You become friends fast in the wilderness. I met Dan and Wim for only a few minutes, maybe half an hour, on Isle Royale, but it felt like a reunion when Dan waved at me from a bridge over the Kaministiquia River.
Dan and Wim are neighbors and I spent the next three days in one or the other’s house organizing supplies, packing provisions, drying tarps, repairing gear, and researching the Kaministiquia-Dog River Fur Route into the interior.
Wim and Dan pulled out all their maps and spent hours going over them with me piece by piece, moving our fingers over dozens of lakes, rivers, and portages between Thunder Bay and International Falls. We looked at aerial photos and talked to friends who might know something about the old route and forgotten portages. We read books and guides and guessed at the missing pieces.
Dan gave me a pair of wool gloves and a vest to help ward off the growing cold. Wim gave me a hunk of summer sausage to eat when the trail grew tough.

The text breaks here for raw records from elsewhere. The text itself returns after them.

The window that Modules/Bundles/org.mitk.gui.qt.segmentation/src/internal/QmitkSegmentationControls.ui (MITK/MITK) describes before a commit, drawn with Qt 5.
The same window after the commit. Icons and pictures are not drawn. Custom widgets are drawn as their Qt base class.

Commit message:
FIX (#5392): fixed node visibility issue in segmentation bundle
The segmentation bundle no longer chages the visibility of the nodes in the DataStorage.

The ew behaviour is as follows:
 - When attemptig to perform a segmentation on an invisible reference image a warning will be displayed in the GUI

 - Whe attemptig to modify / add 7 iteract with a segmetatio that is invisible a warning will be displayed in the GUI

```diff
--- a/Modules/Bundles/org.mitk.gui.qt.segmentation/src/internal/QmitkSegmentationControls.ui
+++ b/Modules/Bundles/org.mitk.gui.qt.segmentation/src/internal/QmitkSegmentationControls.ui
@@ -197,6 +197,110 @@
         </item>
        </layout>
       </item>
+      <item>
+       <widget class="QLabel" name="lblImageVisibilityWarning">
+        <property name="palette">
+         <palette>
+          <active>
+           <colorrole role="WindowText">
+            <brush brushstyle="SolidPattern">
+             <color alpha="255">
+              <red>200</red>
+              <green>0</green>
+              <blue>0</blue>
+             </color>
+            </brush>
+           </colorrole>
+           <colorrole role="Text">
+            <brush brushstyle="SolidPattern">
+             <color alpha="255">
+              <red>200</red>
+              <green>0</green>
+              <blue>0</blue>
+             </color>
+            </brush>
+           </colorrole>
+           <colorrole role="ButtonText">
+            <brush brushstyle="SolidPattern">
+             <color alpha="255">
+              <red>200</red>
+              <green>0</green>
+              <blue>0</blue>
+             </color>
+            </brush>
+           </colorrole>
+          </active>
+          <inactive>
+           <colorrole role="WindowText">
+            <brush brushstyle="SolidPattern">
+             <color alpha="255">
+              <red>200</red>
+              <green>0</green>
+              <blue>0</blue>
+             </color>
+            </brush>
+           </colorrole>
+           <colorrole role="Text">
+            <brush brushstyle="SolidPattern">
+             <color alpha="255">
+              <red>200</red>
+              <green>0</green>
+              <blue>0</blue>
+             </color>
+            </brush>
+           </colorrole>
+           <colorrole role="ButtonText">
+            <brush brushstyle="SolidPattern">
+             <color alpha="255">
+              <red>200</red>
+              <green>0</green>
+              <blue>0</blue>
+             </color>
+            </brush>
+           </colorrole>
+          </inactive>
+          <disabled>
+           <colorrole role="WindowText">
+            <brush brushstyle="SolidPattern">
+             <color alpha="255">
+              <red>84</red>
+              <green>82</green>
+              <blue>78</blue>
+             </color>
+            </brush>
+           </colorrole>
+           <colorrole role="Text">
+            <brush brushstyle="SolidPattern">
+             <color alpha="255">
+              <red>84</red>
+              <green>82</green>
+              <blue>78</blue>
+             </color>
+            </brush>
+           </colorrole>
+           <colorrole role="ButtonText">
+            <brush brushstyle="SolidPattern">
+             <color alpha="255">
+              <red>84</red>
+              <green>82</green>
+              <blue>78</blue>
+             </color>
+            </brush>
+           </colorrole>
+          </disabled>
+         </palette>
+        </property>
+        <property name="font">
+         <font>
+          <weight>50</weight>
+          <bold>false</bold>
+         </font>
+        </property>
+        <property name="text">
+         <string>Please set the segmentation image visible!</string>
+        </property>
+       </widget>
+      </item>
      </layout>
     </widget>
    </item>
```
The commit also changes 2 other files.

We ate Jean’s restaurant, Bistro One, a light-speed upgrade from mac and cheese over an alcohol stove. Dan and his wife Sally cooked steaks. Wim and his wife Harriet cooked BBQ ribs. Dan made a huge pot of risotto for Sally’s parent’s sunday dinner and Wim made dutch apple tarts with fresh whipped cream. We ate breakfast poutine smothered in hollandaise sauce instead of gravy and Swedish pancakes soaked in syrup. The whole time Dan told me to eat more, that I’d need the calories soon, and he put on five pounds in sympathy weight.
The weariness of Superior faded. I feel strong again, my muscles are back, my mind is sharp. I’m ready to set off, to face rapids and portages and forgotten paths, to stare down the last four-hundred miles of this trip as winter races toward me.
The voyageurs had Fort Williams to regroup and organize. I had Dan and Wim. I’d take them every time.